[SOURCE RECORDS Boundary: Start]
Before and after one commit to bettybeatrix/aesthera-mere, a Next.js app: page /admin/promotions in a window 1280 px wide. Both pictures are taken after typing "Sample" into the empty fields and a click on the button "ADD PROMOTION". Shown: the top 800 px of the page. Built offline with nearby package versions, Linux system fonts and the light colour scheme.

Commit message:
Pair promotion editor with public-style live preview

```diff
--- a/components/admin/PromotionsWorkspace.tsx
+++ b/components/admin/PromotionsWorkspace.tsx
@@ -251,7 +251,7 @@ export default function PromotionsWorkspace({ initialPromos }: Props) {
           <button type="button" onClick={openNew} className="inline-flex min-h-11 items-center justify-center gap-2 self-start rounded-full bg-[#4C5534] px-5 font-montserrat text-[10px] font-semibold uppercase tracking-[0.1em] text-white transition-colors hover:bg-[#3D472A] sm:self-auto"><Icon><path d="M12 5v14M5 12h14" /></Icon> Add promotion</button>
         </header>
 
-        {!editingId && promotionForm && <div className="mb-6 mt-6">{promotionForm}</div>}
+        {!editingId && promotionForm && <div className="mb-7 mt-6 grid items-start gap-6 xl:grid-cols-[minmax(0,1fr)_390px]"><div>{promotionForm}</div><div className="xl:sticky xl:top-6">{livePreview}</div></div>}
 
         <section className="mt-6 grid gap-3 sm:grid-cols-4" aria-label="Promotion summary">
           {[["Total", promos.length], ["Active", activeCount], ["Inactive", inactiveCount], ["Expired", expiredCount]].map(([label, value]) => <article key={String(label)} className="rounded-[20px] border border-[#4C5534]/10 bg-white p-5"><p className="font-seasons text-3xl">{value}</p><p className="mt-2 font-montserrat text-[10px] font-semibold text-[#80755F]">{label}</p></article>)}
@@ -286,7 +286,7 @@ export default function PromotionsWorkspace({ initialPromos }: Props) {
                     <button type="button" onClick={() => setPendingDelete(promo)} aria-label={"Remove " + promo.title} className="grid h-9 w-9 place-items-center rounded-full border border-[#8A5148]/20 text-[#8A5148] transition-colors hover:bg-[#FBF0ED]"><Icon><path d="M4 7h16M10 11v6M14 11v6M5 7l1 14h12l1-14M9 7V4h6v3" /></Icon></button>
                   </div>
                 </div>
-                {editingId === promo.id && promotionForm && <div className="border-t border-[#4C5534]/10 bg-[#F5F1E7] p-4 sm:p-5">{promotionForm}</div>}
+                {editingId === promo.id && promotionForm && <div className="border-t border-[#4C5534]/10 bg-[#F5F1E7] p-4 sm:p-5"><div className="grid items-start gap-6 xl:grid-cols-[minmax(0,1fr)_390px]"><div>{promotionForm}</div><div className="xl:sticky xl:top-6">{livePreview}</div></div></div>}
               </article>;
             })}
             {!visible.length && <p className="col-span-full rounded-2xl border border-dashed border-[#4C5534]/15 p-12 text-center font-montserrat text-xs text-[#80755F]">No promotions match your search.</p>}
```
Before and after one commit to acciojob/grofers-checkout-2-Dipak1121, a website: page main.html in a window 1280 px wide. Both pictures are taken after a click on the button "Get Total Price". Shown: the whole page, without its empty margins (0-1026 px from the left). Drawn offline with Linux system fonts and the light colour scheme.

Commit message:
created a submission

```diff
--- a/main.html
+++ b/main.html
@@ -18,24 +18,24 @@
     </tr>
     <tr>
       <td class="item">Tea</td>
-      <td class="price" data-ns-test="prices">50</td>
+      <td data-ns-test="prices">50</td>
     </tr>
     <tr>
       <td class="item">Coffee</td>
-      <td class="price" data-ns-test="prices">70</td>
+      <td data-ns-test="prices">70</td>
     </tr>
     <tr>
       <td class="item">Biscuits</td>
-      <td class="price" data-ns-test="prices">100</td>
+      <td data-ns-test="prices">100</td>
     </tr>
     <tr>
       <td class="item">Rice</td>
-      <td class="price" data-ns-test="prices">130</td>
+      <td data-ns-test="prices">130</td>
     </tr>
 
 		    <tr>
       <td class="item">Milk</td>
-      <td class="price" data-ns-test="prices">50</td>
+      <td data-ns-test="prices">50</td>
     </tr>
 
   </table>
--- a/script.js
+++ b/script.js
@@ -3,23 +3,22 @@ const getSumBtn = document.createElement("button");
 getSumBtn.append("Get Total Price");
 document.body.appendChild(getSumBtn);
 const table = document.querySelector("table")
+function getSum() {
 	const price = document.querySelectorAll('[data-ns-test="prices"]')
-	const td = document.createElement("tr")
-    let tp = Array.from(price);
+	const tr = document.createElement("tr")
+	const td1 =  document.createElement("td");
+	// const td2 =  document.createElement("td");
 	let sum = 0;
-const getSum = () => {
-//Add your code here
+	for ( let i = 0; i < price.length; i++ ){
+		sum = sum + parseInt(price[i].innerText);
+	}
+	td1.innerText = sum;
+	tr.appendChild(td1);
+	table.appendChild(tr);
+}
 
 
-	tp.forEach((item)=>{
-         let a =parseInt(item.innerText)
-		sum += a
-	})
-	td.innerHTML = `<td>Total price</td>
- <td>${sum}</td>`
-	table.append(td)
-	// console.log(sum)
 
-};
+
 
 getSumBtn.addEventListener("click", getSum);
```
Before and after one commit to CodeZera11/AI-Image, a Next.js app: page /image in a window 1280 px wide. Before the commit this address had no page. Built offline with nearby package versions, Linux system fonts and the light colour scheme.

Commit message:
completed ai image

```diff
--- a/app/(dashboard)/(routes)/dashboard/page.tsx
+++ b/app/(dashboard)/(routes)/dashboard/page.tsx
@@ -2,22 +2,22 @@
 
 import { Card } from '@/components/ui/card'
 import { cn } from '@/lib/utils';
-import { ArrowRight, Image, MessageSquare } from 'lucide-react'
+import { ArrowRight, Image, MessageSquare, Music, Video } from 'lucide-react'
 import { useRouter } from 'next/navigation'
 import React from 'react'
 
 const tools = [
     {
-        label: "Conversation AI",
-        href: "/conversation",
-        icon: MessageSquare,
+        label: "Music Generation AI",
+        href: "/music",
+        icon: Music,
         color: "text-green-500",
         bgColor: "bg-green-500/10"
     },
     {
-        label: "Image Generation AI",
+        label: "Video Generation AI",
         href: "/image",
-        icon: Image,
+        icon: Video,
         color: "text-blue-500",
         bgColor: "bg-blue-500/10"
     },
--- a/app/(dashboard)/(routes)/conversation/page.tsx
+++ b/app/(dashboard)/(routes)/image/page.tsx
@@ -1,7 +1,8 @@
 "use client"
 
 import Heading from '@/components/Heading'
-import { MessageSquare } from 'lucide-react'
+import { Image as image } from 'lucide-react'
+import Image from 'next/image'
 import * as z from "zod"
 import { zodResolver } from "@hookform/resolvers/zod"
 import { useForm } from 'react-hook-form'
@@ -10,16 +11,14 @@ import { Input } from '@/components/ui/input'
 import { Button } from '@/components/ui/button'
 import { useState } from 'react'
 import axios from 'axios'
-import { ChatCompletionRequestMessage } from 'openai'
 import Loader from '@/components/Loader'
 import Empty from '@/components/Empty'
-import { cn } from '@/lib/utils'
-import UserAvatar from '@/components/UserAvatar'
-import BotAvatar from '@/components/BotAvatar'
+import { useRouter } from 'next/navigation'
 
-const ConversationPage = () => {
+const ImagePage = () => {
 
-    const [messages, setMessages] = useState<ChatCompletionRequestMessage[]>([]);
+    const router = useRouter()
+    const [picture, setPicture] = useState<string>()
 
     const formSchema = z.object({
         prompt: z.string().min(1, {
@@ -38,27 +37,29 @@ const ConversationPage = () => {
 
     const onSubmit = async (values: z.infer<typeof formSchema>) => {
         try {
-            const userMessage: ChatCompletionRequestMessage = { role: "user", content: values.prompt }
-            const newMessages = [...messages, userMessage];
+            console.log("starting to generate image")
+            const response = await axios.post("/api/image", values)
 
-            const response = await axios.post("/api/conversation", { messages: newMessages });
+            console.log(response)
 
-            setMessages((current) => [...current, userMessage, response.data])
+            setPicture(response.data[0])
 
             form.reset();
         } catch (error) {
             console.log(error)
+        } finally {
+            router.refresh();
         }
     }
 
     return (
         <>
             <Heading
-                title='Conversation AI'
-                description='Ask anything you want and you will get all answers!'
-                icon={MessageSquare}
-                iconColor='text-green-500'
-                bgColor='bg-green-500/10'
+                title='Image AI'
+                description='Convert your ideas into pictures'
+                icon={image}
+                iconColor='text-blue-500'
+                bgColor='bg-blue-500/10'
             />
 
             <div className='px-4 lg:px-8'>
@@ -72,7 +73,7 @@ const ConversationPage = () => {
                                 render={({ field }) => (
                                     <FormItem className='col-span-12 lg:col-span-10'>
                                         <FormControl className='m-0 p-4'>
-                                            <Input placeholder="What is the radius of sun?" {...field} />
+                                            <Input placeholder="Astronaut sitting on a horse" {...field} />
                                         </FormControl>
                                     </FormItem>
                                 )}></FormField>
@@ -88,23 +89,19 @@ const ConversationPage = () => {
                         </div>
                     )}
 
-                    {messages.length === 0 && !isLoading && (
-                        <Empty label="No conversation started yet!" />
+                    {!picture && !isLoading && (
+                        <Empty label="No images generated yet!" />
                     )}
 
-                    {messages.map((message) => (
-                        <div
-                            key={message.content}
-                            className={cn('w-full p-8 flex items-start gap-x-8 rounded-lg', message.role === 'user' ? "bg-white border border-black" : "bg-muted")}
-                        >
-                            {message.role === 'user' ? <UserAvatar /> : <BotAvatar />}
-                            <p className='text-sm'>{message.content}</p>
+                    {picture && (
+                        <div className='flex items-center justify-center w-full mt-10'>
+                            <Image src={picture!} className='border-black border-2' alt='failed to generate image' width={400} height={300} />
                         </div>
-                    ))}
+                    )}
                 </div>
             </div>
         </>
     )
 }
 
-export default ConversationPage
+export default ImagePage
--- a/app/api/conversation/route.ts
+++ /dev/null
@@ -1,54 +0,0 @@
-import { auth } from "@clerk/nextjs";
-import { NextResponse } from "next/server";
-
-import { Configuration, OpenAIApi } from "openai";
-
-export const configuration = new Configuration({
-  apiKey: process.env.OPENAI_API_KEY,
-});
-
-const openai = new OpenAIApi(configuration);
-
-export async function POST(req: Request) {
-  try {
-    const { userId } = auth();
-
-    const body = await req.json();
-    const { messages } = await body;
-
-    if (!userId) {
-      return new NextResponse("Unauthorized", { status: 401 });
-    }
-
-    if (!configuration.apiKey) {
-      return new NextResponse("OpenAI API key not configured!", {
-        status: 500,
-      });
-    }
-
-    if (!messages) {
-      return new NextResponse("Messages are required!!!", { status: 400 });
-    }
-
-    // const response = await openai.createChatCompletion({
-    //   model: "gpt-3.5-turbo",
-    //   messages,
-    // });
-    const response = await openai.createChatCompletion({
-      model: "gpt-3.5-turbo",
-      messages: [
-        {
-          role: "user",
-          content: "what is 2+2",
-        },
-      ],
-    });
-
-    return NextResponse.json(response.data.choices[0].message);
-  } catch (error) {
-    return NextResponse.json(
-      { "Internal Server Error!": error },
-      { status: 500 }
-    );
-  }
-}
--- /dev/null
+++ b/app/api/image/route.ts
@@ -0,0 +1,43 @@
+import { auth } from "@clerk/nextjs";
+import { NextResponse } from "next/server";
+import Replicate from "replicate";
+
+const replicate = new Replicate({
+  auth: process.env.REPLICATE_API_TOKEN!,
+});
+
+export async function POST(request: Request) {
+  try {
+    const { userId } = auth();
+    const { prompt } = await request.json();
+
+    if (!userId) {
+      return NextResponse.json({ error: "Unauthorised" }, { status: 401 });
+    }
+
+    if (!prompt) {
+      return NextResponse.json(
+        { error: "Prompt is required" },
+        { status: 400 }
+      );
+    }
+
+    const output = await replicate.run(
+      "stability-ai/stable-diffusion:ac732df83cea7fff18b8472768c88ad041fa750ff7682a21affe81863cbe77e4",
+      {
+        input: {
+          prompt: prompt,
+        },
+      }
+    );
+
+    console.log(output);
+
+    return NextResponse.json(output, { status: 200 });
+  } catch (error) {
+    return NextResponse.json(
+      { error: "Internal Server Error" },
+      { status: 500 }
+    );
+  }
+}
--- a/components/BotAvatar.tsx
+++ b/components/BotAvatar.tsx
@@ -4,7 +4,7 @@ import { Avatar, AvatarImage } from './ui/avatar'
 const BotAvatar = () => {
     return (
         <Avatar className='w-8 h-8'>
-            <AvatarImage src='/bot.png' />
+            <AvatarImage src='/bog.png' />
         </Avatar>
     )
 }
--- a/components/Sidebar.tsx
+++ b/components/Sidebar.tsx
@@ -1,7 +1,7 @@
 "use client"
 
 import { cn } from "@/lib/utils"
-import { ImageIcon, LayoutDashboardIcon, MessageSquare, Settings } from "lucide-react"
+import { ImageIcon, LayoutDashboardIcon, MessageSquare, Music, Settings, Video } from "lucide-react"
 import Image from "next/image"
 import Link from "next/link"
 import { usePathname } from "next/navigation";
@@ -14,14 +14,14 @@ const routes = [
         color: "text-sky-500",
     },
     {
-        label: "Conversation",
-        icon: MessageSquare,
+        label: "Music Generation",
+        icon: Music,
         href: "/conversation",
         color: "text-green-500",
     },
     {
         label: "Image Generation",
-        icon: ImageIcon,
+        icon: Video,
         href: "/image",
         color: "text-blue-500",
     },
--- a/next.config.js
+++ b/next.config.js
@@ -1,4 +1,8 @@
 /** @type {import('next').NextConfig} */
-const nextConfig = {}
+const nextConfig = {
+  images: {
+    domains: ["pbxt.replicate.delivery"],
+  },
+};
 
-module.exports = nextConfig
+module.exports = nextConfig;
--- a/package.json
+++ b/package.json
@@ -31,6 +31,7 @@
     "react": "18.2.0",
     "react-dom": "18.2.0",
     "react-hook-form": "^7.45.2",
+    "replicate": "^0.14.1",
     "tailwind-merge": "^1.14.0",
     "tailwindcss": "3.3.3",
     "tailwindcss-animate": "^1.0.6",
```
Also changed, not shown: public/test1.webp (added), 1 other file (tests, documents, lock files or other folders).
[SOURCE RECORDS Boundary: End]
◆ **HOW TO COMPLETE THIS TASK**
Go line by line through the data, copying each one that contains the word "NextResponse".

◆ **WRITTEN RESPONSE**
-import { NextResponse } from "next/server";
-      return new NextResponse("Unauthorized", { status: 401 });
-      return new NextResponse("OpenAI API key not configured!", {
-      return new NextResponse("Messages are required!!!", { status: 400 });
-    return NextResponse.json(response.data.choices[0].message);
-    return NextResponse.json(
+import { NextResponse } from "next/server";
+      return NextResponse.json({ error: "Unauthorised" }, { status: 401 });
+      return NextResponse.json(
+    return NextResponse.json(output, { status: 200 });
+    return NextResponse.json(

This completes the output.